What has been your career highlight to date?
I think I am in my career highlight! I just signed a deal with Harper Collins to publish my own book. It’s an illustrated tribute to letting go of what you thought was going to happen and embracing what actually is happening. It should hit the shelves in 2020.
And, I am launching an organic kids pajama company with my friend Fiona Montgomery called Dodo Banana this fall that I’m very excited about. They are super soft, eco-friendly pajamas with the cutest illustrations of course!
What does a typical day look like for you?
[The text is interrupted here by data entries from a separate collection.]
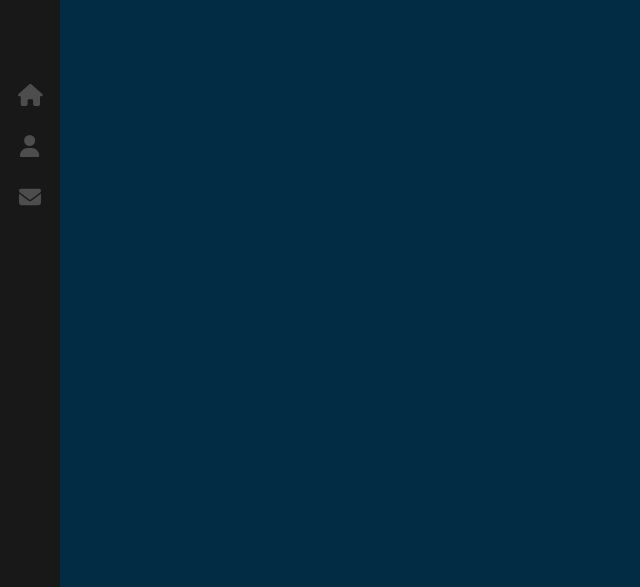
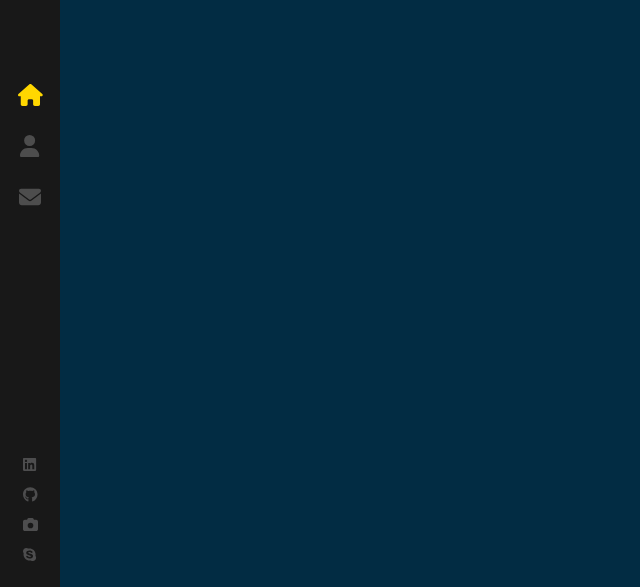
Before and after one commit to albertjly/Portfolio-React, a React (Create React App) app: page / in a window 1280 px wide. Shown: the part 210-797 px from the top of the page, without its empty margins (0-640 px from the left). Built offline with nearby package versions, Linux system fonts and the light colour scheme.

Commit message:
add social media icons

```diff
--- a/src/components/Sidebar/index.js
+++ b/src/components/Sidebar/index.js
@@ -3,7 +3,8 @@
 import LogoS from '../../assets/images/logo-s.png';
 import LogoSubtitle from '../../assets/images/logo_sub.png';
 import { FontAwesomeIcon } from '@fortawesome/react-fontawesome';
-import { faEnvelope, faHome, faUser } from '@fortawesome/free-solid-svg-icons';
+import { faCamera, faEnvelope, faHome, faUser } from '@fortawesome/free-solid-svg-icons';
+import { faGithub, faLinkedin, faSkype } from '@fortawesome/free-brands-svg-icons';
 
 const Sidebar = () => (
   <div className='nav-bar'>
@@ -22,6 +23,28 @@
         <FontAwesomeIcon icon={faEnvelope} color='#4d4d4d' />
       </NavLink>
     </nav>
+    <ul>
+      <li>
+        <a target="_blank" rel='noreferrer' href='https://www.linkedin.com/in/luyang-albert-jiang/'>
+          <FontAwesomeIcon icon={faLinkedin} color="#4d4d4e" />
+        </a>
+      </li>
+      <li>
+        <a target="_blank" rel='noreferrer' href='https://github.com/albertjly'>
+          <FontAwesomeIcon icon={faGithub} color="#4d4d4e" />
+        </a>
+      </li>
+      <li>
+        <a target="_blank" rel='noreferrer' href='https://www.albertjiang.com/'>
+          <FontAwesomeIcon icon={faCamera} color="#4d4d4e" />
+        </a>
+      </li>
+      <li>
+        <a target="_blank" rel='noreferrer' href='https://join.skype.com/invite/AzUx65i4XVOg'>
+          <FontAwesomeIcon icon={faSkype} color="#4d4d4e" />
+        </a>
+      </li>
+    </ul>
   </div >
 )
 
--- a/src/components/Sidebar/index.scss
+++ b/src/components/Sidebar/index.scss
@@ -86,5 +86,35 @@
         content: 'CONTACT';
       }
     }
+
+    a.active {
+      svg {
+        color: #ffd700;
+      }
+    }
+  }
+
+  ul {
+    position: absolute;
+    bottom: 20px;
+    width: 100%;
+    display: block;
+    padding: 0;
+    list-style: none;
+    text-align: center;
+    margin: 0;
+
+    li {
+      a {
+        padding: 7px 0;
+        display: block;
+        font-size: 15px;
+        line-height: 16px;
+
+        &:hover svg{
+          color: #ffd700;
+        }
+      }
+    }
   }
 }
--- a/src/index.css
+++ b/src/index.css
@@ -5,7 +5,7 @@
 
 body {
   margin: 0;
-  font-family: 300 11px/1.4 'Helvetica Neue', 'sans-serif';
+  font: 300 11px/1.4 'Helvetica Neue', 'sans-serif';
   color: #444;
   overflow: hidden;
   display: block;
```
My daughter usually wakes me up around 630/7am and we start the breakfast routine, then it’s a quick bike ride to school. I like to move my body, so after drop off, I either take a yoga class or go for a run. As a freelancer, my work days vary, if there’s lots to do, back home to work. But, if I’m not under a tight deadline things can be more flexible which could include going to the park to read, lunch with a friend, an art show or a film. It changes. Coco comes home at 5pm and we make dinner together, play around afterwards and she’s in bed by 7pm. This is when I’m most creative, so I work often at night. I’ll put on some good tunes and get to it. I try to sleep by 1130, so I’ll shut down whatever I’m doing at 11 and unwind before zzzzzzz.
How do you switch off and make time for yourself/self-care?
When I was younger I was terrible at switching off, but over time I have come to recognize the importance of down-time. The best spot for me is the yoga studio, there I can really unwind both physically and mentally. It’s a place where I’m relaxed and comfortable.
Also being around friends is a big part of my self-care, when I’m with my people I can get out of my head. I work mostly alone so although some may find being social the opposite of making time for oneself, for me it’s very welcome and needed.
What’s life like raising a daughter in Brooklyn?
It’s the best. There’s a great community vibe in Brooklyn. It’s easy to know your neighbors, and we help each other. It’s a friendly place filled with people from everywhere and I love that for Coco. Human connection is good. It’s wonderful to know that she’s growing up in an incredible city filled with so much art, music and culture and I do my best to let her experience it.
How have you approached decorating your home, and where are your go-to stores/sources for great artwork?
In my home I like to keep things simple and functional. We have people over all of the time so I like a space that’s open and inviting, but also comfortable. With furnishings I lean towards a very neutral/muted palette and let color come from the artwork on the walls and the people hanging out in my home. As for go-to sources and stores – I’ve gotten a lot of furniture pieces from Wynne City Works, some interesting lighting from BEAM, and artworks come mostly from friends and yours truly.
How do you encourage creativity within Coco?
Oh, I think it’s all about exposure. We do our fair share of painting and crafts together, but she is also watching me work and create, paying attention to my process. On top of which, her father and I take her to all sorts of art shows and music events where she can see how other people reveal their creativity. Then, it’s just giving her the space to do her own thing and supporting that expression.
You work with some amazing clients - from Bon Appetit to The Wall Street Journal to Vogue. How do you balance this demanding career with finding space to be creative?
My grandfather used to always say this to me and I truly believe it, “The more you do, the more you can do.” With regards to finding time for creativity the busier I am, the better I manage my time. It’s as if I’m a well-oiled machine and when it’s time to get creative I’m ready!
How do you make the juggle work?
I am very intentional with my time. This means deciding what I’m going to spend my time on and when, and then following through with that plan the best I can. As long as I have plan, I can make it work.